YOUR ASSIGNMENT
What you return should be the lines of the data containing "center", each in full.

Front-end code change data:
* * * *

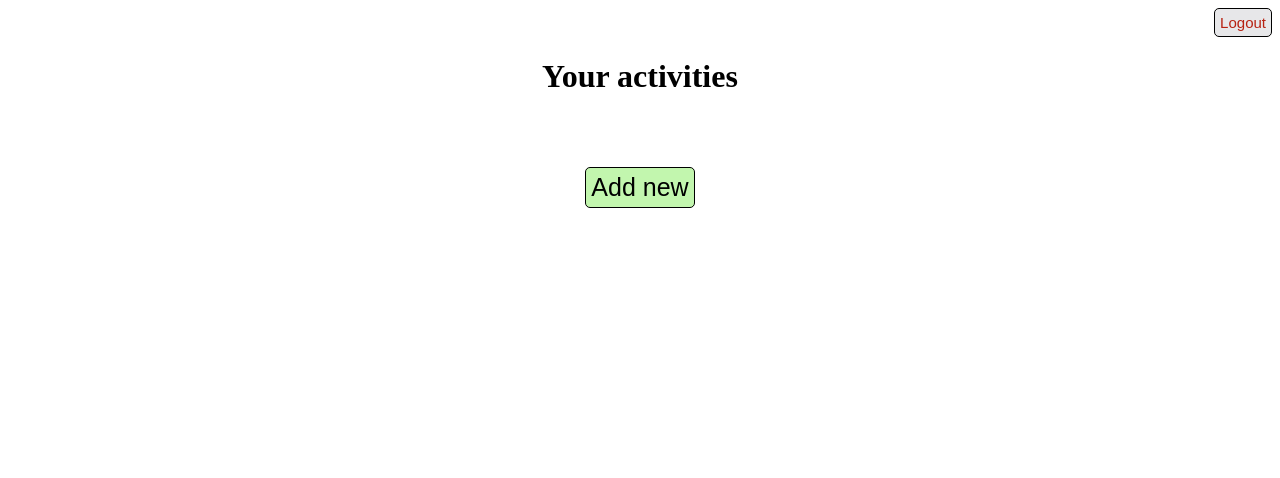
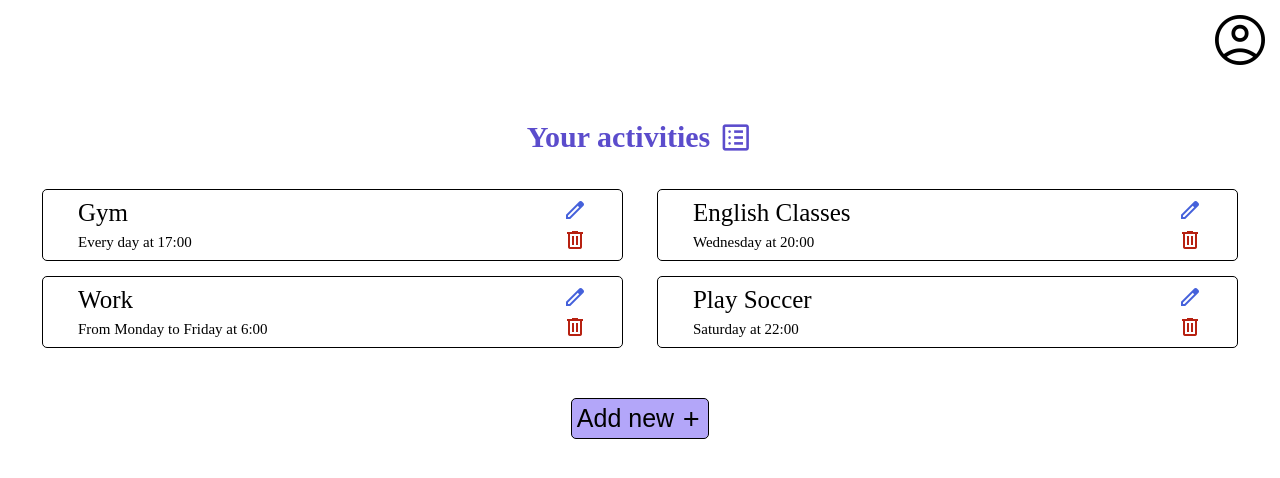
Before and after one commit to BeJuanitox/motivation-app, an Angular app: page /feed in a window 1280 px wide. Shown: the top 478 px of the page. Built offline with nearby package versions, Linux system fonts and the light colour scheme.

Commit message:
Implement feed design

```diff
--- a/src/app/pages/feed/feed.component.html
+++ b/src/app/pages/feed/feed.component.html
@@ -1,7 +1,61 @@
-<div class="containerButton">
-  <button class="logout">Logout</button>
+<div class="profile">
+  <span class="material-symbols-outlined profileIcon"> account_circle </span>
 </div>
-<h1 class="title">Your activities</h1>
-<div class="feedContainer">
-  <button class="newActivity">Add new</button>
+<div class="titleContent">
+  <h1 class="title">
+    Your activities
+  </h1>
+  <span class="material-symbols-outlined listIcon"> list_alt </span>
 </div>
+<div class="activitiesList">
+  <!-- Primer Item -->
+  <div class="item">
+    <div class="activityData">
+      <span class="activityName">Gym</span>
+      <span class="frequency">Every day at 17:00</span>
+    </div>
+    <div class="icons">
+      <span class="material-symbols-outlined edit"> edit </span>
+      <span class="material-symbols-outlined delete"> delete </span>
+    </div>
+  </div>
+  <!-- Segundo Item -->
+  <div class="item">
+    <div class="activityData">
+      <span class="activityName">English Classes</span>
+      <span class="frequency">Wednesday at 20:00 </span>
+    </div>
+    <div class="icons">
+      <span class="material-symbols-outlined edit"> edit </span>
+      <span class="material-symbols-outlined delete"> delete </span>
+    </div>
+  </div>
+  <!-- Tercer Item -->
+  <div class="item">
+    <div class="activityData">
+      <span class="activityName">Work</span>
+      <span class="frequency">From Monday to Friday at 6:00</span>
+    </div>
+    <div class="icons">
+      <span class="material-symbols-outlined edit"> edit </span>
+      <span class="material-symbols-outlined delete"> delete </span>
+    </div>
+  </div>
+  <!-- Cuarto Item -->
+  <div class="item">
+    <div class="activityData">
+      <span class="activityName">Play Soccer</span>
+      <span class="frequency">Saturday at 22:00 </span>
+    </div>
+    <div class="icons">
+      <span class="material-symbols-outlined edit"> edit </span>
+      <span class="material-symbols-outlined delete"> delete </span>
+    </div>
+  </div>
+</div>
+<div class="addNew">
+  <button class="newActivity">
+    Add new
+    <span class="material-symbols-outlined">add</span>
+  </button>
+</div>
--- a/src/app/pages/feed/feed.component.scss
+++ b/src/app/pages/feed/feed.component.scss
@@ -6,24 +6,105 @@
   padding: 5px;
 }
 
-.containerButton {
+@mixin alignButtomsContent {
+  display: flex;
+  align-items: center;
+  gap: 5px;
+  cursor: pointer;
+}
+
+@mixin InternalContentMeasurements {
+  height: 60px;
+  display: flex;
+  flex-direction: column;
+  justify-content: space-around;
+}
+
+// height: 90px;
+// background-color: #65000e;
+// flex-direction: row;
+// align-items: center;
+// position: fixed;
+// top: 0;
+// left: 0;
+// z-index: 1;
+
+.profile {
+  width: 100%;
   display: flex;
   justify-content: flex-end;
+  position: fixed;
+  top: 10px;
+  right: 10px;
+  z-index: 1;
 
-  .logout {
-    font-size: 15px;
-    background-color: $bk-logout;
-    color: $color-logout;
+  .profileIcon {
+    font-size: 60px;
     cursor: pointer;
-    @include borders();
   }
 }
 
-.title {
-  text-align: center;
+.titleContent {
+  margin-top: 100px;
+  display: flex;
+  justify-content: center;
+  align-items: center;
+  gap: 8px;
+  color: $color-titles;
+
+  .title {
+    font-size: 30px;
+  }
+
+  .listIcon {
+    font-size: 35px;
+  }
 }
 
-.feedContainer {
+.activitiesList {
+  width: 100%;
+  display: flex;
+  flex-flow: row wrap;
+  justify-content: space-evenly;
+
+  .item {
+    width: 45%;
+    margin-top: 15px;
+    display: flex;
+    align-items: center;
+    justify-content: space-evenly;
+    @include borders();
+
+    .activityData {
+      width: 80%;
+      @include InternalContentMeasurements();
+
+      .activityName {
+        font-size: 25px;
+      }
+
+      .frequency {
+        font-size: 15px;
+      }
+    }
+
+    .icons {
+      @include InternalContentMeasurements();
+
+      .edit {
+        color: $color-edit;
+        cursor: pointer;
+      }
+
+      .delete {
+        color: $color-delete;
+        cursor: pointer;
+      }
+    }
+  }
+}
+
+.addNew {
   display: flex;
   justify-content: center;
   gap: 20px;
@@ -32,7 +113,7 @@
     margin-top: 50px;
     font-size: 25px;
     background-color: $bk-newActivity;
-    cursor: pointer;
     @include borders();
+    @include alignButtomsContent();
   }
 }
--- a/src/index.html
+++ b/src/index.html
@@ -6,6 +6,7 @@
   <base href="/">
   <meta name="viewport" content="width=device-width, initial-scale=1">
   <link rel="icon" type="image/x-icon" href="favicon.ico">
+  <link rel="stylesheet" href="https://fonts.googleapis.com/css2?family=Material+Symbols+Outlined:opsz,wght,FILL,GRAD@20..48,100..700,0..1,-50..200" />
 </head>
 <body>
   <app-root></app-root>
--- a/src/styles/_colors.scss
+++ b/src/styles/_colors.scss
@@ -1,6 +1,11 @@
+// Login
 $login-button: #B3A6F9;
 $buttons: #5B4CCC;
 
+// Feed
+$color-titles: #5B4CCC;
+$color-edit: #4561db;
+$color-delete: #b72111;
 $bk-logout: #E7E7E9;
 $color-logout: #B72111;
-$bk-newActivity: #C2F6AE;
+$bk-newActivity: #B3A6F9;
```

* * * *

REPLY TO THE EXERCISE
+  align-items: center;
+// align-items: center;
-  text-align: center;
+  justify-content: center;
+  align-items: center;
+    align-items: center;
   justify-content: center;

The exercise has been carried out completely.